** Exercise description **
Write each entry out again verbatim, pictures excluded.
---+---
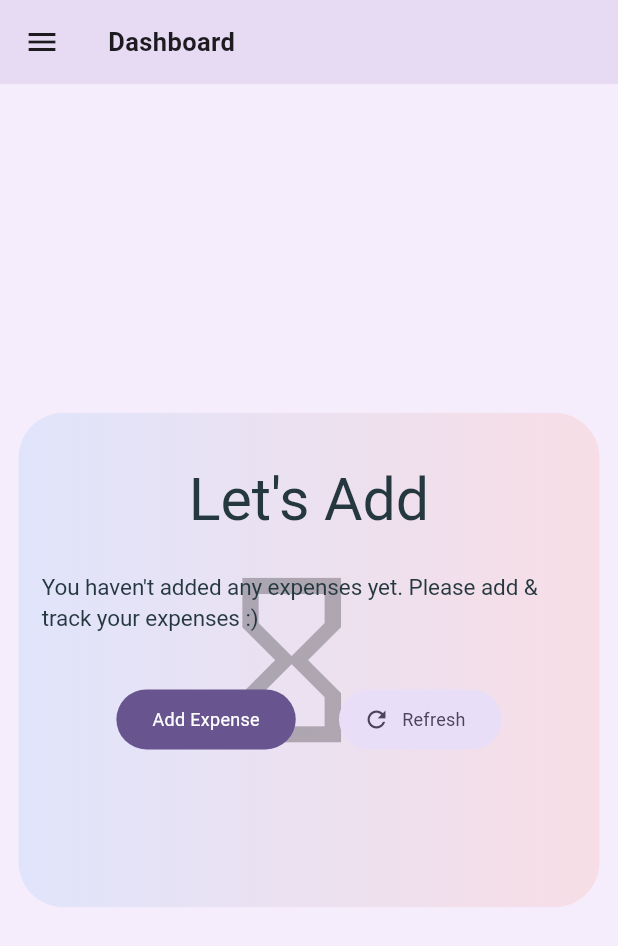
After one commit to chiggosVikash/expense_manager, a Flutter app: the screen it shows after launch, on a phone screen of 412 x 824 dp. The commit adds this screen. Shown: the top 946 px of the screen. Run offline on Flutter 3.47's test engine with Material 2 defaults, Android fonts, the phone set to English and light mode, and no system bars; our stand-ins replace flutter_riverpod, google_fonts, objectbox, riverpod_annotation, shared_preferences, syncfusion_flutter_charts; generated files the repository leaves out were written again; Roboto replaces fonts that are missing (WorkSans).

Commit message:
Fixed Dashboard Issue

```diff
--- a/lib/app_theme/theme_setting.dart
+++ b/lib/app_theme/theme_setting.dart
@@ -12,6 +12,7 @@ final darkTheme = ThemeData.dark(
 
 
 final lightTheme = ThemeData(
+  appBarTheme: AppBarTheme(backgroundColor: Colors.deepPurple.withOpacity(.15)),
   elevatedButtonTheme: const ElevatedButtonThemeData(
     style: ButtonStyle(
       // minimumSize: MaterialStateProperty.all<Size>(Size.fromWidth(50))
--- a/lib/main.dart
+++ b/lib/main.dart
@@ -22,6 +22,7 @@ class MyApp extends ConsumerWidget {
       builder: (context,ref,child) {
         final themeMode = ref.watch(themeManagerProvider);
         return MaterialApp(
+
           title: 'Expense Manager',
           onGenerateRoute: route.onGenerateRoute,
           debugShowCheckedModeBanner: false,
--- a/lib/providers/dashboard_manager/dashboard_manager.dart
+++ b/lib/providers/dashboard_manager/dashboard_manager.dart
@@ -131,6 +131,9 @@ class DashboardManager extends _$DashboardManager with DashboardQuery,LDBQuery i
   @override
   List<YearlyExpenseModel> yearlyExpenses() {
     final yearlyExpensesData =  yearlyExpensesQ();
+    if(yearlyExpensesData.isEmpty){
+      return [];
+    }
     if(yearlyExpensesData.length < 2){
       yearlyExpensesData[0].shader = _firstYearShed;
       return yearlyExpensesData;
--- /dev/null
+++ b/lib/screens/dashboard/data_not_found_msg.dart
@@ -0,0 +1,70 @@
+import 'package:expense_manager/extensions/media_query_extension.dart';
+import 'package:expense_manager/providers/dashboard_manager/dashboard_manager.dart';
+import 'package:expense_manager/screens/add_expense_screen/add_expense_screen.dart';
+import 'package:flutter/material.dart';
+import 'package:flutter_riverpod/flutter_riverpod.dart';
+import 'package:google_fonts/google_fonts.dart';
+
+class DataNotFound extends ConsumerWidget {
+  const DataNotFound({super.key});
+
+  @override
+  Widget build(BuildContext context,WidgetRef ref) {
+    return Column(
+      crossAxisAlignment: CrossAxisAlignment.start,
+      mainAxisAlignment: MainAxisAlignment.center,children: [
+        Container(
+          margin: EdgeInsets.symmetric(
+            horizontal: context.width*.03,
+          ),
+          height: context.height*.4,width: context.width,
+          decoration: BoxDecoration(
+            borderRadius: BorderRadius.circular(30),
+            gradient:LinearGradient(colors: [
+              Colors.blue.withOpacity(.1),
+              Colors.deepOrange.withOpacity(.1)
+            ])
+          ),
+          child: LayoutBuilder(
+            builder: (context,constraints) {
+              return Stack(
+                children: [
+                  Positioned(
+                      left: (constraints.biggest.width-(constraints.biggest.width*.4))/2,
+                      top: (constraints.biggest.height-(constraints.biggest.height*.4))/2,
+                      child: Opacity(opacity: .3,
+                          child: Icon(Icons.hourglass_empty,size: constraints.biggest.height*.4,))),
+                  Container(
+                    padding: EdgeInsets.symmetric(horizontal: constraints.biggest.width*.04,vertical: constraints.biggest.height*.03),
+                    child: Column(crossAxisAlignment: CrossAxisAlignment.start,children: [
+                      SizedBox(height: constraints.biggest.height*.06,),
+
+                      Center(child: Text("Let's Add",style: GoogleFonts.abyssinicaSil(
+                        fontSize: ((constraints.biggest.height+constraints.biggest.width)*context.aspectRatio)*.11
+                      ),)),
+                      SizedBox(height: constraints.biggest.height*.06,),
+
+                      const Text("You haven't added any expenses yet. Please add & track your expenses :) "),
+                      SizedBox(height: constraints.biggest.height*.1,),
+                      Row(mainAxisAlignment: MainAxisAlignment.center,children: [
+                        FilledButton(onPressed: (){
+                          Navigator.pushNamed(context, AddExpenseScreen.routeAddress);
+                        }, child: const  Text("Add Expense")),
+                        SizedBox(width: context.width*.07,),
+                        FilledButton.tonalIcon(icon: const Icon(Icons.refresh),
+                            onPressed: (){
+                              ref.read(dashboardManagerProvider.notifier).refreshPage();
+                            },
+                            label: const Text("Refresh"))
+                      ],)
+
+
+                    ],),
+                  )
+                ],
+              );
+            }
+          )),
+    ],);
+  }
+}
--- a/lib/screens/dashboard/expense_manager.dart
+++ b/lib/screens/dashboard/expense_manager.dart
@@ -1,5 +1,8 @@
+import 'package:expense_manager/databases/setup/objectbox_storage.dart';
 import 'package:expense_manager/extensions/media_query_extension.dart';
 import 'package:expense_manager/providers/dashboard_manager/dashboard_manager.dart';
+import 'package:expense_manager/screens/add_expense_screen/add_expense_screen.dart';
+import 'package:expense_manager/screens/dashboard/data_not_found_msg.dart';
 import 'package:flutter/material.dart';
 import 'package:flutter_riverpod/flutter_riverpod.dart';
 import '../../models/dashboard_models/monthly_expense_model.dart';
@@ -28,13 +31,8 @@ class _ExpenseManagerDashboardState extends ConsumerState<ExpenseManagerDashboar
   @override
   void initState() {
     super.initState();
-    // monthlyExpenseData = [
-    //   MonthlyExpenseModel(expenseAmount: 20000.0,month: "Apr"),
-    //   MonthlyExpenseModel(expenseAmount: 20000.0,month: "May"),
-    //   MonthlyExpenseModel(expenseAmount: 20000.0,month: "Jun"),
-    //   MonthlyExpenseModel(expenseAmount: 20000.0,month: "Jul"),
-    //   MonthlyExpenseModel(expenseAmount: 20000.0,month: "Aug"),
-    // ];
+    // ObjectBoxStore().expenseBox.removeAll();
+    // ObjectBoxStore().settingBox.removeAll();
 
   }
 
@@ -46,10 +44,27 @@ class _ExpenseManagerDashboardState extends ConsumerState<ExpenseManagerDashboar
       appBar: AppBar(
         title: const Text("Dashboard"),
       ),
-      body: Consumer(
+      body: Stack(
+        children: [
+          Container(color: Theme.of(context).colorScheme.secondaryContainer.withOpacity(.4),),
+          Consumer(
             builder: (context,ref,child) {
               final dashboardData = ref.watch(dashboardManagerProvider);
               return dashboardData.when(data: (dashboard){
+                if(dashboard.lastAddedExpense == null){
+                  return const DataNotFound();
+                  // return Center(child: Column(
+                  //   mainAxisAlignment: MainAxisAlignment.center,
+                  //   children: [
+                    // const Text("You have not added any expenses Please add Atleast one data"),
+                    // ElevatedButton(onPressed: (){
+                    //   Navigator.pushNamed(context, AddExpenseScreen.routeAddress);
+                    // }, child: const Text("Add Expense")),
+                    // ElevatedButton(onPressed: (){
+                    //   ref.read(dashboardManagerProvider.notifier).refreshPage();
+                    // }, child: const Text("Refresh Page"))
+                  // ],),);
+                }
                 return RefreshIndicator(
                   onRefresh: ref.read(dashboardManagerProvider.notifier).refreshPage,
                   child: ListView(
@@ -73,6 +88,8 @@ class _ExpenseManagerDashboardState extends ConsumerState<ExpenseManagerDashboar
                   loading: ()=> const Center(child: CircularProgressIndicator(),));
 
             }
+          ),
+        ],
       ),);
   }
 }
```
Also changed, not shown: 2 other files. Lines whose indentation alone changed are shown as unchanged.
---+---
** Output **
After one commit to chiggosVikash/expense_manager, a Flutter app: the screen it shows after launch, on a phone screen of 412 x 824 dp. The commit adds this screen. Shown: the top 946 px of the screen. Run offline on Flutter 3.47's test engine with Material 2 defaults, Android fonts, the phone set to English and light mode, and no system bars; our stand-ins replace flutter_riverpod, google_fonts, objectbox, riverpod_annotation, shared_preferences, syncfusion_flutter_charts; generated files the repository leaves out were written again; Roboto replaces fonts that are missing (WorkSans).

Commit message:
Fixed Dashboard Issue

```diff
--- a/lib/app_theme/theme_setting.dart
+++ b/lib/app_theme/theme_setting.dart
@@ -12,6 +12,7 @@ final darkTheme = ThemeData.dark(
 
 
 final lightTheme = ThemeData(
+  appBarTheme: AppBarTheme(backgroundColor: Colors.deepPurple.withOpacity(.15)),
   elevatedButtonTheme: const ElevatedButtonThemeData(
     style: ButtonStyle(
       // minimumSize: MaterialStateProperty.all<Size>(Size.fromWidth(50))
--- a/lib/main.dart
+++ b/lib/main.dart
@@ -22,6 +22,7 @@ class MyApp extends ConsumerWidget {
       builder: (context,ref,child) {
         final themeMode = ref.watch(themeManagerProvider);
         return MaterialApp(
+
           title: 'Expense Manager',
           onGenerateRoute: route.onGenerateRoute,
           debugShowCheckedModeBanner: false,
--- a/lib/providers/dashboard_manager/dashboard_manager.dart
+++ b/lib/providers/dashboard_manager/dashboard_manager.dart
@@ -131,6 +131,9 @@ class DashboardManager extends _$DashboardManager with DashboardQuery,LDBQuery i
   @override
   List<YearlyExpenseModel> yearlyExpenses() {
     final yearlyExpensesData =  yearlyExpensesQ();
+    if(yearlyExpensesData.isEmpty){
+      return [];
+    }
     if(yearlyExpensesData.length < 2){
       yearlyExpensesData[0].shader = _firstYearShed;
       return yearlyExpensesData;
--- /dev/null
+++ b/lib/screens/dashboard/data_not_found_msg.dart
@@ -0,0 +1,70 @@
+import 'package:expense_manager/extensions/media_query_extension.dart';
+import 'package:expense_manager/providers/dashboard_manager/dashboard_manager.dart';
+import 'package:expense_manager/screens/add_expense_screen/add_expense_screen.dart';
+import 'package:flutter/material.dart';
+import 'package:flutter_riverpod/flutter_riverpod.dart';
+import 'package:google_fonts/google_fonts.dart';
+
+class DataNotFound extends ConsumerWidget {
+  const DataNotFound({super.key});
+
+  @override
+  Widget build(BuildContext context,WidgetRef ref) {
+    return Column(
+      crossAxisAlignment: CrossAxisAlignment.start,
+      mainAxisAlignment: MainAxisAlignment.center,children: [
+        Container(
+          margin: EdgeInsets.symmetric(
+            horizontal: context.width*.03,
+          ),
+          height: context.height*.4,width: context.width,
+          decoration: BoxDecoration(
+            borderRadius: BorderRadius.circular(30),
+            gradient:LinearGradient(colors: [
+              Colors.blue.withOpacity(.1),
+              Colors.deepOrange.withOpacity(.1)
+            ])
+          ),
+          child: LayoutBuilder(
+            builder: (context,constraints) {
+              return Stack(
+                children: [
+                  Positioned(
+                      left: (constraints.biggest.width-(constraints.biggest.width*.4))/2,
+                      top: (constraints.biggest.height-(constraints.biggest.height*.4))/2,
+                      child: Opacity(opacity: .3,
+                          child: Icon(Icons.hourglass_empty,size: constraints.biggest.height*.4,))),
+                  Container(
+                    padding: EdgeInsets.symmetric(horizontal: constraints.biggest.width*.04,vertical: constraints.biggest.height*.03),
+                    child: Column(crossAxisAlignment: CrossAxisAlignment.start,children: [
+                      SizedBox(height: constraints.biggest.height*.06,),
+
+                      Center(child: Text("Let's Add",style: GoogleFonts.abyssinicaSil(
+                        fontSize: ((constraints.biggest.height+constraints.biggest.width)*context.aspectRatio)*.11
+                      ),)),
+                      SizedBox(height: constraints.biggest.height*.06,),
+
+                      const Text("You haven't added any expenses yet. Please add & track your expenses :) "),
+                      SizedBox(height: constraints.biggest.height*.1,),
+                      Row(mainAxisAlignment: MainAxisAlignment.center,children: [
+                        FilledButton(onPressed: (){
+                          Navigator.pushNamed(context, AddExpenseScreen.routeAddress);
+                        }, child: const  Text("Add Expense")),
+                        SizedBox(width: context.width*.07,),
+                        FilledButton.tonalIcon(icon: const Icon(Icons.refresh),
+                            onPressed: (){
+                              ref.read(dashboardManagerProvider.notifier).refreshPage();
+                            },
+                            label: const Text("Refresh"))
+                      ],)
+
+
+                    ],),
+                  )
+                ],
+              );
+            }
+          )),
+    ],);
+  }
+}
--- a/lib/screens/dashboard/expense_manager.dart
+++ b/lib/screens/dashboard/expense_manager.dart
@@ -1,5 +1,8 @@
+import 'package:expense_manager/databases/setup/objectbox_storage.dart';
 import 'package:expense_manager/extensions/media_query_extension.dart';
 import 'package:expense_manager/providers/dashboard_manager/dashboard_manager.dart';
+import 'package:expense_manager/screens/add_expense_screen/add_expense_screen.dart';
+import 'package:expense_manager/screens/dashboard/data_not_found_msg.dart';
 import 'package:flutter/material.dart';
 import 'package:flutter_riverpod/flutter_riverpod.dart';
 import '../../models/dashboard_models/monthly_expense_model.dart';
@@ -28,13 +31,8 @@ class _ExpenseManagerDashboardState extends ConsumerState<ExpenseManagerDashboar
   @override
   void initState() {
     super.initState();
-    // monthlyExpenseData = [
-    //   MonthlyExpenseModel(expenseAmount: 20000.0,month: "Apr"),
-    //   MonthlyExpenseModel(expenseAmount: 20000.0,month: "May"),
-    //   MonthlyExpenseModel(expenseAmount: 20000.0,month: "Jun"),
-    //   MonthlyExpenseModel(expenseAmount: 20000.0,month: "Jul"),
-    //   MonthlyExpenseModel(expenseAmount: 20000.0,month: "Aug"),
-    // ];
+    // ObjectBoxStore().expenseBox.removeAll();
+    // ObjectBoxStore().settingBox.removeAll();
 
   }
 
@@ -46,10 +44,27 @@ class _ExpenseManagerDashboardState extends ConsumerState<ExpenseManagerDashboar
       appBar: AppBar(
         title: const Text("Dashboard"),
       ),
-      body: Consumer(
+      body: Stack(
+        children: [
+          Container(color: Theme.of(context).colorScheme.secondaryContainer.withOpacity(.4),),
+          Consumer(
             builder: (context,ref,child) {
               final dashboardData = ref.watch(dashboardManagerProvider);
               return dashboardData.when(data: (dashboard){
+                if(dashboard.lastAddedExpense == null){
+                  return const DataNotFound();
+                  // return Center(child: Column(
+                  //   mainAxisAlignment: MainAxisAlignment.center,
+                  //   children: [
+                    // const Text("You have not added any expenses Please add Atleast one data"),
+                    // ElevatedButton(onPressed: (){
+                    //   Navigator.pushNamed(context, AddExpenseScreen.routeAddress);
+                    // }, child: const Text("Add Expense")),
+                    // ElevatedButton(onPressed: (){
+                    //   ref.read(dashboardManagerProvider.notifier).refreshPage();
+                    // }, child: const Text("Refresh Page"))
+                  // ],),);
+                }
                 return RefreshIndicator(
                   onRefresh: ref.read(dashboardManagerProvider.notifier).refreshPage,
                   child: ListView(
@@ -73,6 +88,8 @@ class _ExpenseManagerDashboardState extends ConsumerState<ExpenseManagerDashboar
                   loading: ()=> const Center(child: CircularProgressIndicator(),));
 
             }
+          ),
+        ],
       ),);
   }
 }
```
Also changed, not shown: 2 other files. Lines whose indentation alone changed are shown as unchanged.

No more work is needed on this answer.